Problem to work on — Show all lines of the listing that contain the word "clean".

+-------+

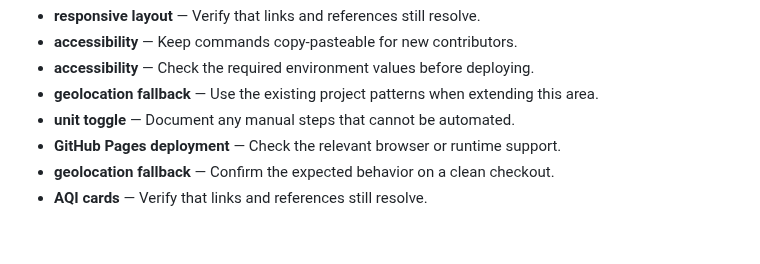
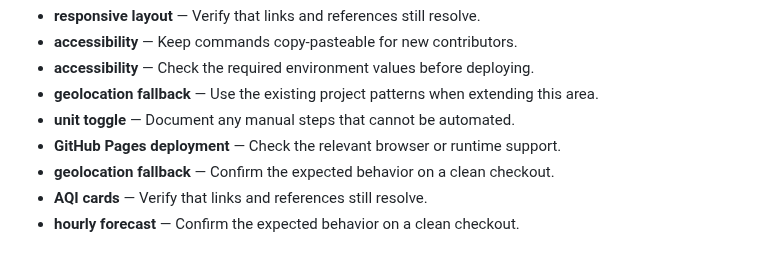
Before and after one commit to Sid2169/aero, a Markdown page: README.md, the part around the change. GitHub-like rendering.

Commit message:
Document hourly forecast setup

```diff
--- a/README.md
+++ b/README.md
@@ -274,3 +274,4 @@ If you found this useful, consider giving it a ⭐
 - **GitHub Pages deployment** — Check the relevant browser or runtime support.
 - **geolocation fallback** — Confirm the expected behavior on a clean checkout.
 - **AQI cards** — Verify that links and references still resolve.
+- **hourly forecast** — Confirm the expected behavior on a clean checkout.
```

+-------+

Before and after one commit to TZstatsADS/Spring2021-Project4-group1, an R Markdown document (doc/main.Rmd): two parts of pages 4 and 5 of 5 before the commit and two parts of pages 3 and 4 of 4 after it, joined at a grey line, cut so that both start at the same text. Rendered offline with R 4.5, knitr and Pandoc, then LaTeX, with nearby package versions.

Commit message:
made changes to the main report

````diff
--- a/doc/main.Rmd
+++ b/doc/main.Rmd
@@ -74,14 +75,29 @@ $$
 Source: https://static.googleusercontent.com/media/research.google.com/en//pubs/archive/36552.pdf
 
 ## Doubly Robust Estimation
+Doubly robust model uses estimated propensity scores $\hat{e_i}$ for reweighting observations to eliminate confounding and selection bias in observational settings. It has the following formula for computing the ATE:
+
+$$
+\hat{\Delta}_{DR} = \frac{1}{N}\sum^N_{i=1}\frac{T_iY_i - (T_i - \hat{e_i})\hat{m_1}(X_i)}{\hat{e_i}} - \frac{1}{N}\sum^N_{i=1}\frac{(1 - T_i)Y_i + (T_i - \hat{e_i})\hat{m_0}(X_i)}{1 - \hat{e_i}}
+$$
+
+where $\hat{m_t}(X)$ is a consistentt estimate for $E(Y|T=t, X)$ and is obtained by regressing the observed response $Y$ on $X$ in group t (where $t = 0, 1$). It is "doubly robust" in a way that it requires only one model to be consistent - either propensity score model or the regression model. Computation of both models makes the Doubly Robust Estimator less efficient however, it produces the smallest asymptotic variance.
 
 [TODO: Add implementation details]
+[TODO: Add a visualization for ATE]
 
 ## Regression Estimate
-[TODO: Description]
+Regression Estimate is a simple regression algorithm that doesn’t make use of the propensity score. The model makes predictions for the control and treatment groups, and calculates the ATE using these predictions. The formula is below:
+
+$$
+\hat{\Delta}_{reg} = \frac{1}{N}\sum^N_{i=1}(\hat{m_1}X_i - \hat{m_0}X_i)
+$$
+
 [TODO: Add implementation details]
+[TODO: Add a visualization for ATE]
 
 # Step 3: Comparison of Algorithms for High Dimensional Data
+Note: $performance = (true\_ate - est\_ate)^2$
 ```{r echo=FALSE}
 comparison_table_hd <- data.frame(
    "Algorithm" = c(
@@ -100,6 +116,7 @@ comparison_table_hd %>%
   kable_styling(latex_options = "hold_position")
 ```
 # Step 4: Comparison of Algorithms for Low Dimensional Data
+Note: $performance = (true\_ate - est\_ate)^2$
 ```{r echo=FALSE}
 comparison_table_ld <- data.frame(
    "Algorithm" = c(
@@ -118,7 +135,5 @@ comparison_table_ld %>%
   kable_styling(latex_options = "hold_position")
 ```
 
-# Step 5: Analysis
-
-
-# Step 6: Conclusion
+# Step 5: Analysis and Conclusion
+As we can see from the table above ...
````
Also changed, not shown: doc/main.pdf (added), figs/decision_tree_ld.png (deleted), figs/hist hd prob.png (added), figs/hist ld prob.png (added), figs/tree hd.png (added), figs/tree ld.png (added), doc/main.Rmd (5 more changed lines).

+-------+

Answer for this exercise —
 - **geolocation fallback** — Confirm the expected behavior on a clean checkout.
+- **hourly forecast** — Confirm the expected behavior on a clean checkout.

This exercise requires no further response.